◆ TASK
The lines from the top of the material below through the line containing "Also changed, not shown: parts of 16" are to be printed exactly, with pictures omitted.

Segment Start: LISTED ENTRIES

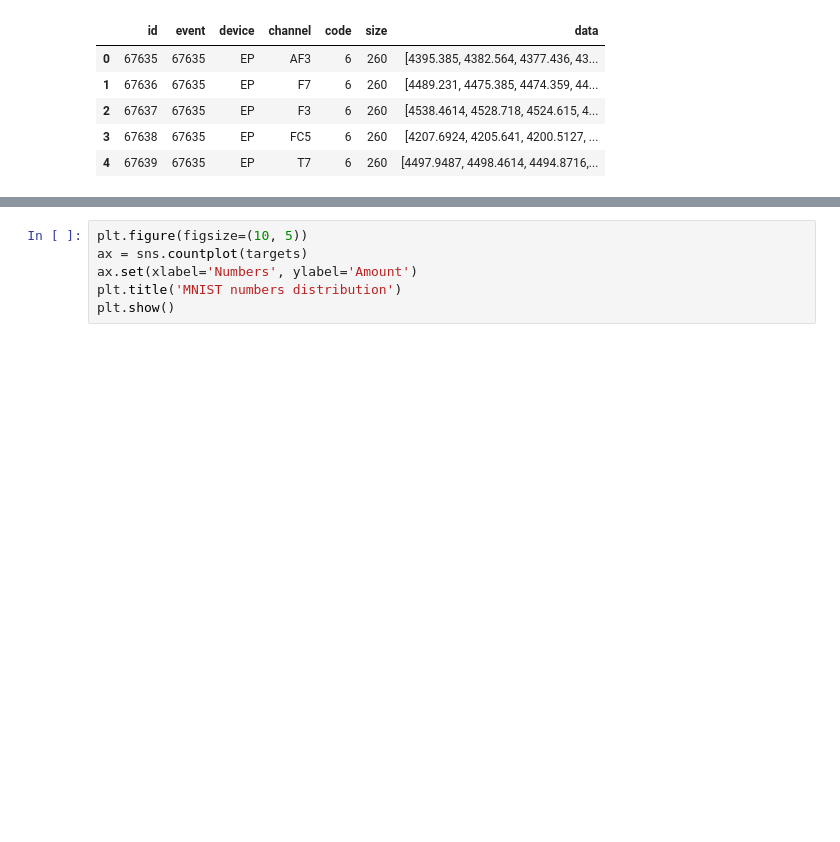
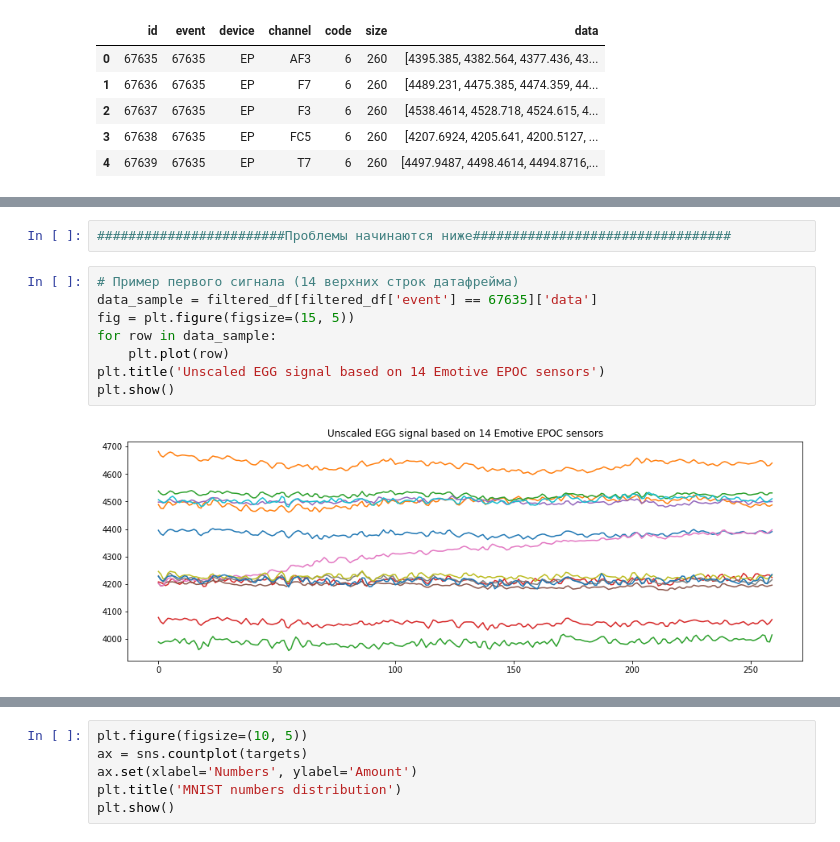
Before and after one commit to maxin0722/Brain2Image, a Jupyter notebook: sub_notebooks/EEG_classifier_brain_MNIST.ipynb, the cells around one changed output, grey strips where cells are left out. Drawn from its saved outputs; the diff is of its cells as text; blank space fills up the shorter version.

```diff
--- a/sub_notebooks/EEG_classifier_brain_MNIST.ipynb
+++ b/sub_notebooks/EEG_classifier_brain_MNIST.ipynb
@@ -230,0 +229,12 @@ Targets amount 43301
+# %%
+########################Проблемы начинаются ниже#################################
+# %%
+# Пример первого сигнала (14 верхних строк датафрейма)
+data_sample = filtered_df[filtered_df['event'] == 67635]['data']
+fig = plt.figure(figsize=(15, 5))
+for row in data_sample:
+    plt.plot(row)
+plt.title('Unscaled EGG signal based on 14 Emotive EPOC sensors')
+plt.show()
+# %% [output]
+[figure, added]
```
Also changed, not shown: parts of 16 cells of this notebook.
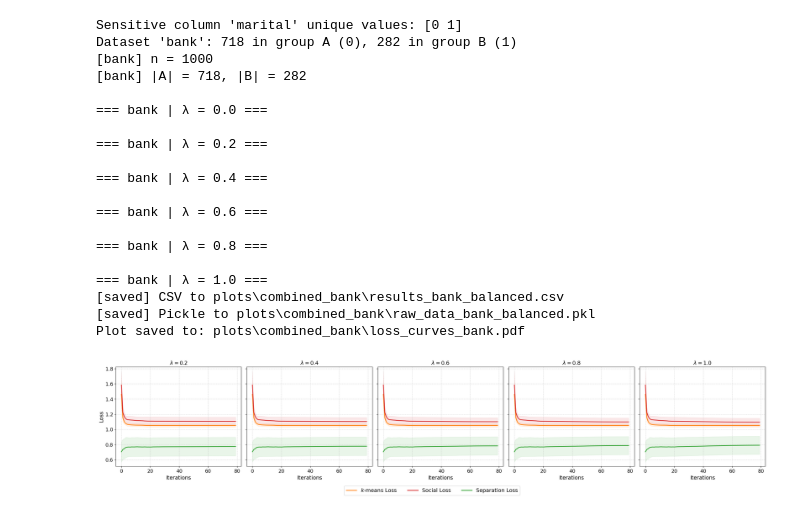
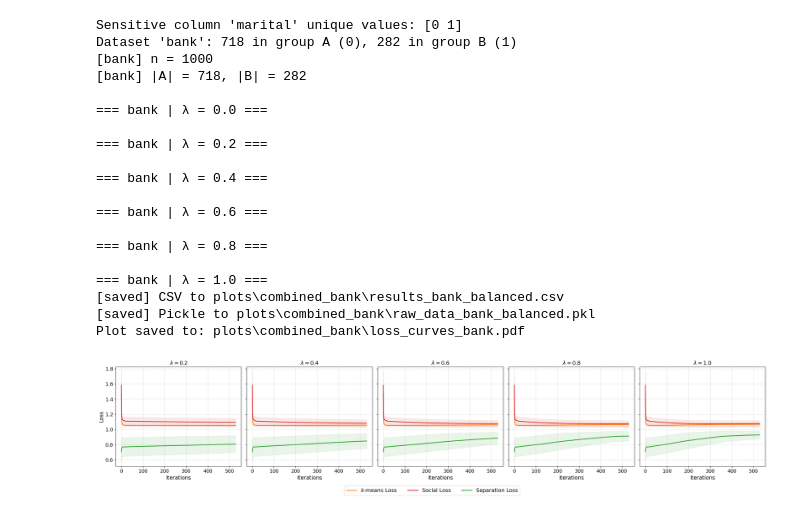
Before and after one commit to VasilikiPapanikou/UniFair-A-unified-fair-clustering-approach-based-on-separation-and-compactness, a Jupyter notebook: unifair_kmeans.ipynb, the cells around one changed output. Saved outputs shown, nothing was run; the diff lists cells and outputs as text; code cells hidden in the pictures.

```diff
--- a/unifair_kmeans.ipynb
+++ b/unifair_kmeans.ipynb
@@ -475,32 +475,32 @@ def run_separation_social_pipeline(
 dataset_name = "bank"
 
 df_lam, cfg = run_separation_social_pipeline(
     dataset_name=dataset_name,
     lambda_list=[0.0, 0.2, 0.4, 0.6, 0.8, 1.0],
     seeds=range(10),
-    iters=50,
+    iters=500,
     lr=0.01,
     save_dir=f"./plots/combined_{dataset_name}",
     weight_mode="balanced"
 )
 # %% [output]
 Sensitive column 'marital' unique values: [0 1]
 Dataset 'bank': 718 in group A (0), 282 in group B (1)
 [bank] n = 1000
 [bank] |A| = 718, |B| = 282
 
 === bank | λ = 0.0 ===
 
 === bank | λ = 0.2 ===
 
 === bank | λ = 0.4 ===
 
 === bank | λ = 0.6 ===
 
 === bank | λ = 0.8 ===
 
 === bank | λ = 1.0 ===
 [saved] CSV to plots\combined_bank\results_bank_balanced.csv
 [saved] Pickle to plots\combined_bank\raw_data_bank_balanced.pkl
 Plot saved to: plots\combined_bank\loss_curves_bank.pdf
-[figure, old version]
+[figure, new version]
```
Also changed, not shown: parts of 4 cells of this notebook.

Segment End: LISTED ENTRIES

◆ COMPLETED EXERCISE
Before and after one commit to maxin0722/Brain2Image, a Jupyter notebook: sub_notebooks/EEG_classifier_brain_MNIST.ipynb, the cells around one changed output, grey strips where cells are left out. Drawn from its saved outputs; the diff is of its cells as text; blank space fills up the shorter version.

```diff
--- a/sub_notebooks/EEG_classifier_brain_MNIST.ipynb
+++ b/sub_notebooks/EEG_classifier_brain_MNIST.ipynb
@@ -230,0 +229,12 @@ Targets amount 43301
+# %%
+########################Проблемы начинаются ниже#################################
+# %%
+# Пример первого сигнала (14 верхних строк датафрейма)
+data_sample = filtered_df[filtered_df['event'] == 67635]['data']
+fig = plt.figure(figsize=(15, 5))
+for row in data_sample:
+    plt.plot(row)
+plt.title('Unscaled EGG signal based on 14 Emotive EPOC sensors')
+plt.show()
+# %% [output]
+[figure, added]
```
Also changed, not shown: parts of 16 cells of this notebook.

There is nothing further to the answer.